A 35-year-old motorcycle rider who failed to stop for Queensland Police at Northgate in Brisbane yesterday (11 December 2019) was later killed in a crash with a 4WD.
Queensland Police say they did not pursue the motorcycle after they tried to intercept it about 4.50pm on Peary Road.
“A short time later the police vehicle located a two-vehicle crash involving the motorcycle and a 4WD at the intersection of Peary Road and Northgate Road,” police media say.
“The motorcycle rider, a 35-year-old Wakerley man was pronounced deceased at the scene.
“The driver and sole occupant of the 4WD, a 60-year-old woman from Wavell Heights was not injured.”
The Forensic Crash Unit and Ethical Standards Command are investigating.
Quote this reference number: QP1902469928
Our condolences to the rider’s family and friends.
Sadly, it is not the first time we have reported on riders fleeing police, crashing and injuring or killing themselves.
While not making any judgements on this case, motorcycle riders typically fail to stop because they are unlicensed, drunk, are close to losing their licence or the vehicle is stolen.
Police in most states do not pursue vehicles in such cases.
A leading police study has found the three most pressing issues for police reform around the world are use of force, policing of violence in families and high-speed pursuits.
A 2009 Australian Institute of Criminology study found deaths in custody at police stations are declining but “deaths in custody” as a result of high-speed pursuits were rising.
While less than 1% of police pursuits results in a fatal crash, 38% of the people killed are innocent bystanders.
It’s much worse in the USA where one person dies every day as a result of a police pursuit. Of those deaths, 1% are police, 55% suspects and 44% bystanders.
Most police procedures acknowledge the judgement of the officer at the scene to begin a pursuit.

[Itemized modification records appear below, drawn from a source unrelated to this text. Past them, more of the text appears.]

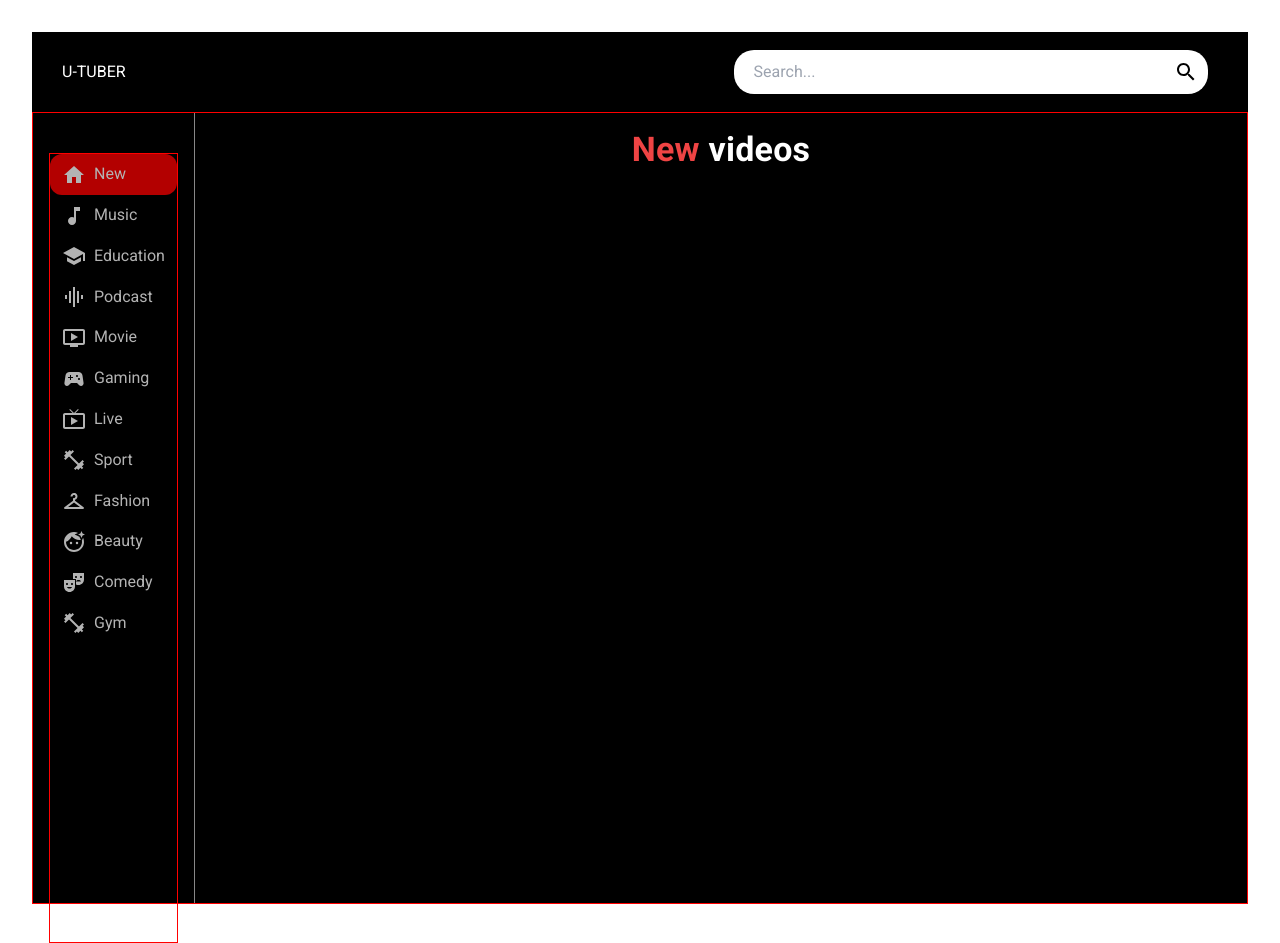
Repository: Nurlan-Bakenbaev/YoutubeClone
Page: /
An editor plug-in stored every save of this project. The page is shown before and after a run of saves, followed by the edit.
The browser window is 1280 px wide. The pictures show the whole page.
The page's requests for data from a server got no answer. The project was rebuilt for these pictures with package versions that can differ from the ones it lists, and the page was loaded fresh each time. No one was signed in, and anything a server would have sent is missing. Also part of the build but not shown: vite.config.js, src/components/VideoCard.jsx, src/components/ChannelCard.jsx, src/components/VideoDetails.jsx, src/components/SearchFeed.jsx, src/components/ChannelDetails.jsx.

Above is the page before, as saved 2023-09-08 15:43:30.

After the next 3 saves:
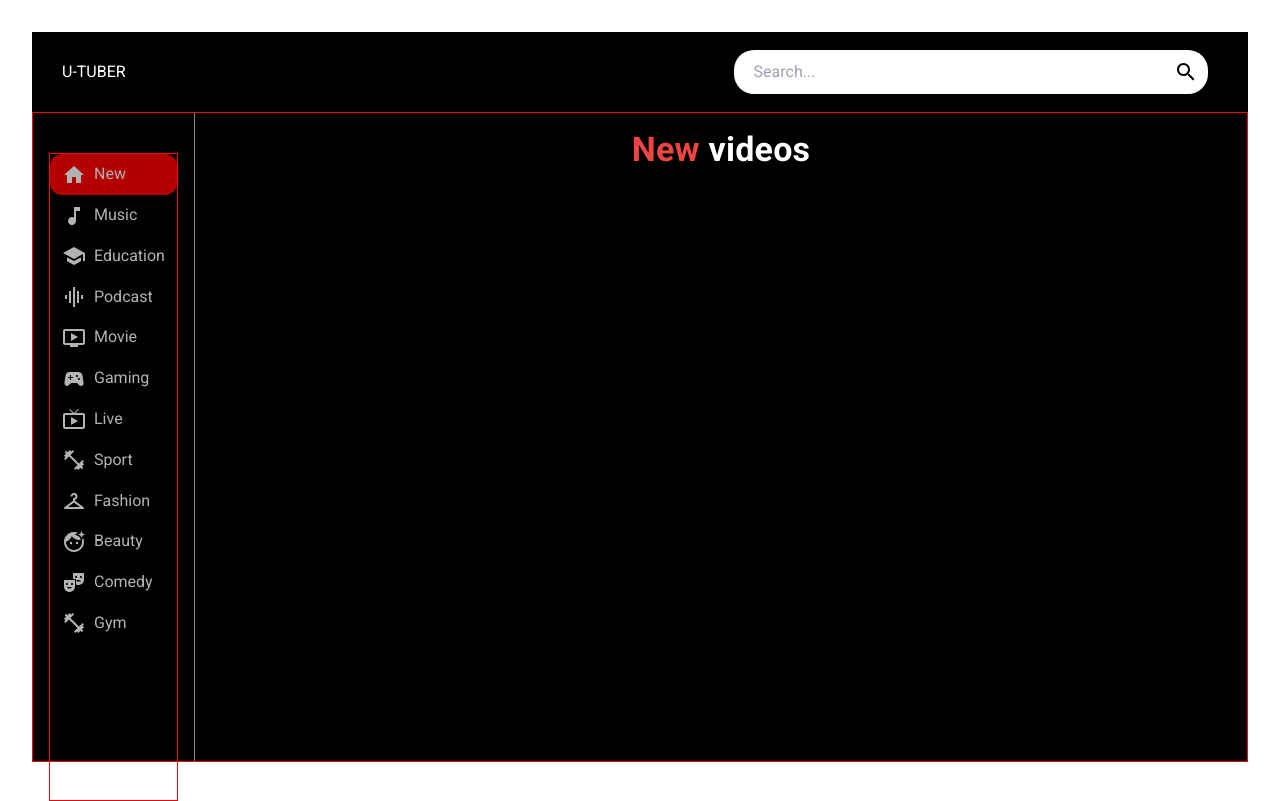
The 3 saves are shown as one change because they came seconds apart.
The last was saved 9 s later.
--- a/src/components/Feed.jsx
+++ b/src/components/Feed.jsx
@@ -17,7 +17,7 @@ const Feed = () => {
       sx={{
         flexDirection: { sx: "column", md: "row" },
         border: "1px solid red",
-        height: "110vh",
+        height: "100%",
       }}
     >
       <Box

However, continuation of the pursuit is then deferred to a senior officer at the station or headquarters.
They have to make a quick judgement based on the lethal risk to the community of the chase versus the lethal risk to the community of letting a serious offender escape.
This must be backed by information, not just mere suspicion.
Queensland police figures show only about 3% of pursuits involved imminent threat to life or a suspect escaping after a homicide.
Police have a duty to not only prevent and control crime, but more importantly, they have a duty to protect the community and that includes from their own reckless behaviour and judgement.